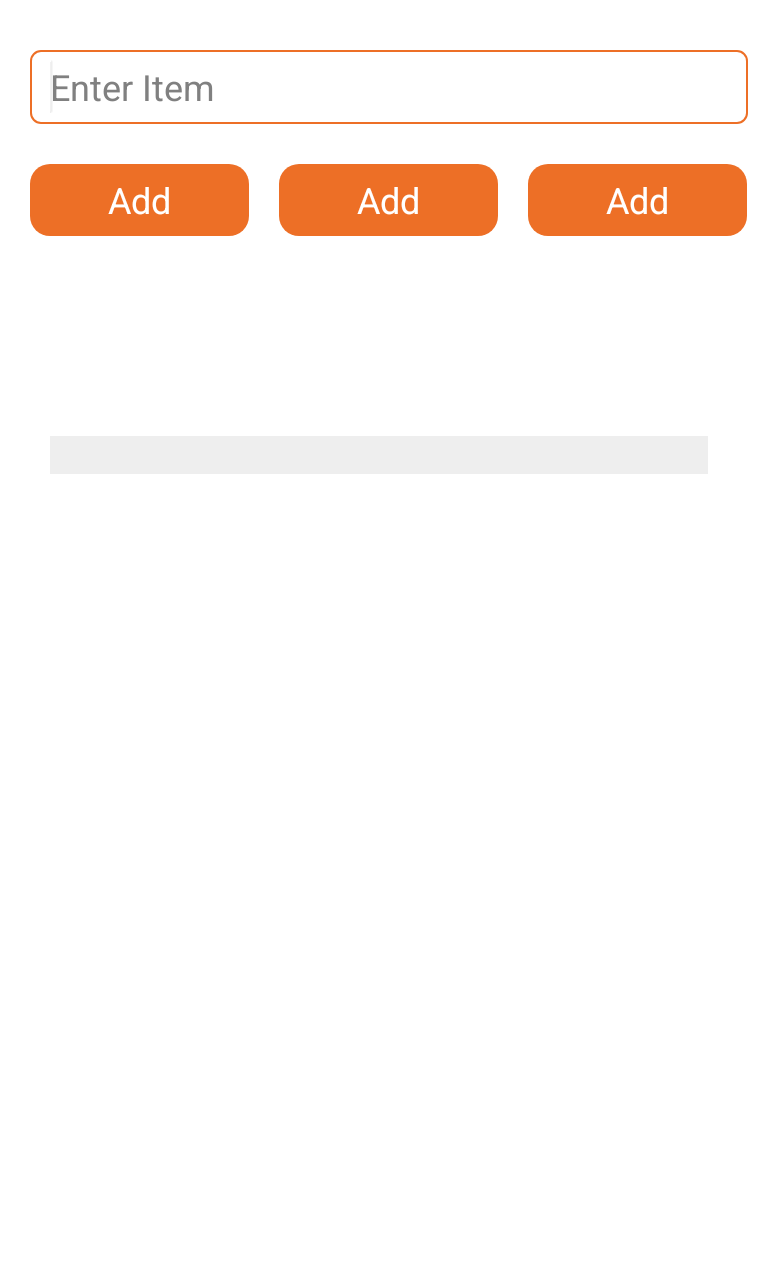
Repository: ianDervan/FYP_ShopSmart
Layout: FYP/ShopSmart/res/layout/activity_shopping_list.xml
These files come from the project's save history. The layout is drawn as it stood at one moment and after the next save; the edit follows.
It is drawn on a 768 x 1280 px phone screen (xhdpi) without system bars, with theme AppTheme; the app's code is not run.

Above is the layout before, as saved 2015-01-16 20:41:30.

After the next save:
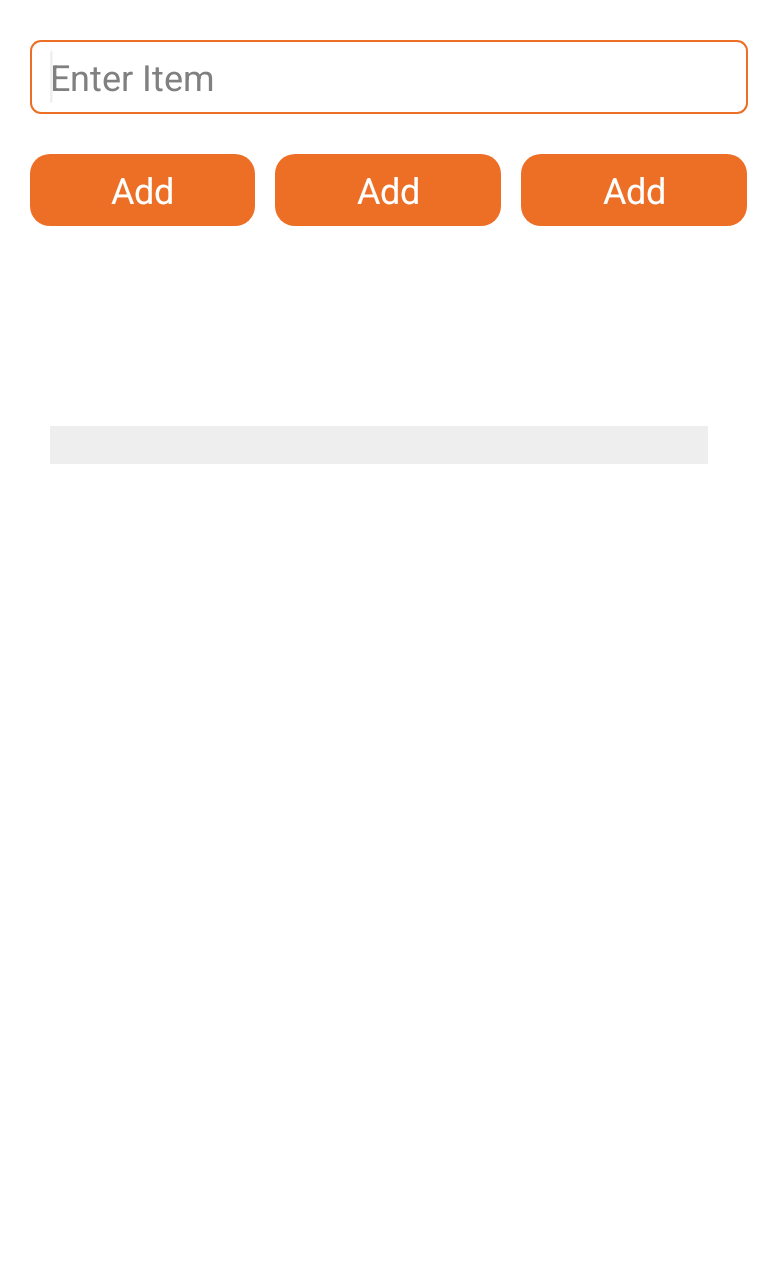
Saved 54 s later.
--- a/FYP/ShopSmart/res/layout/activity_shopping_list.xml
+++ b/FYP/ShopSmart/res/layout/activity_shopping_list.xml
@@ -15,7 +15,7 @@
             android:layout_width="match_parent"
             android:layout_height="37dp"
             android:layout_marginLeft="5dp"
-            android:layout_marginTop="15dp"
+            android:layout_marginTop="10dp"
             android:background="@drawable/customeditext"
             android:dropDownWidth="340dp"
             android:hint="Enter Item"
@@ -47,7 +47,7 @@
             android:layout_width="wrap_content"
             android:layout_height="36dp"
             android:layout_weight="0.1"
-            android:layout_marginLeft="15dp"
+            android:layout_marginLeft="10"
             android:layout_marginTop="10dp"
             android:background="@drawable/custombutton_lr"
             android:text="Add"
@@ -58,7 +58,7 @@
             android:layout_width="wrap_content"
             android:layout_height="36dp"
             android:layout_weight="0.1"
-            android:layout_marginLeft="15dp"
+            android:layout_marginLeft="10dp"
             android:layout_marginTop="10dp"
             android:background="@drawable/custombutton_lr"
             android:text="Add"
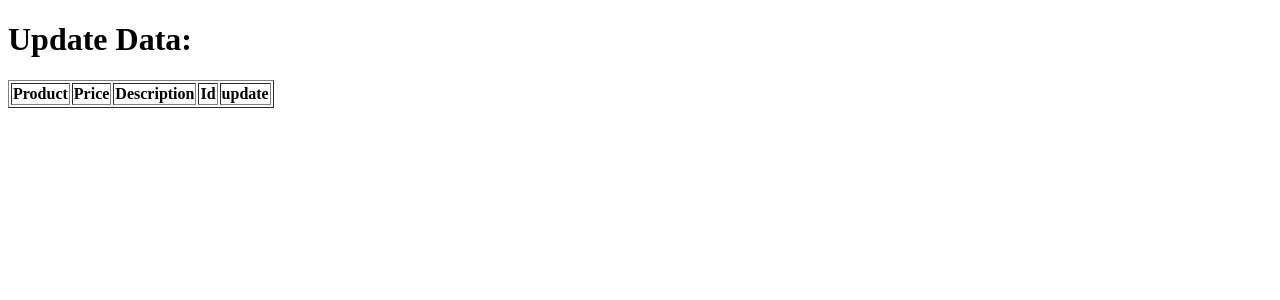
Repository: Shreya200012/FoodBox
Page: http://localhost/foodWeb/updateData.jsp
An editor plug-in stored every save of this project. The page is shown before and after the next save, followed by the edit.
The browser window is 1280 px wide. The pictures show the whole page.
The page is served by Tomcat 9. Queries for data that is not in the repository find no rows.

Above is the page before, as saved 2022-06-14 16:40:06.

After the next save:
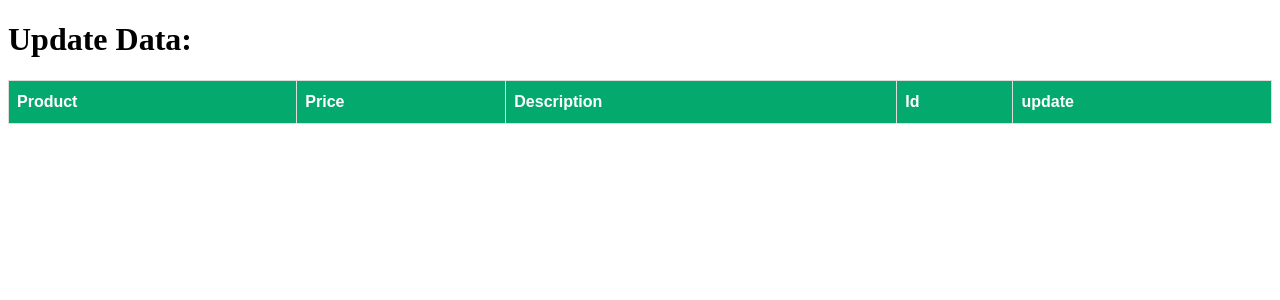
Saved 35 s later.
--- a/foodWeb/src/main/webapp/updateData.jsp
+++ b/foodWeb/src/main/webapp/updateData.jsp
@@ -52,7 +52,7 @@
 
 <h1>Update Data: </h1>
 
-<table border="1" class="customers">
+<table border="1" id="customers">
 <tr>
 <th>Product</th>
 <th>Price</th>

What you are asked to do »
Check each line of the records for "Above" and copy the ones that contain it.

Written response »
Above is the layout before, as saved 2015-01-16 20:41:30.
Above is the page before, as saved 2022-06-14 16:40:06.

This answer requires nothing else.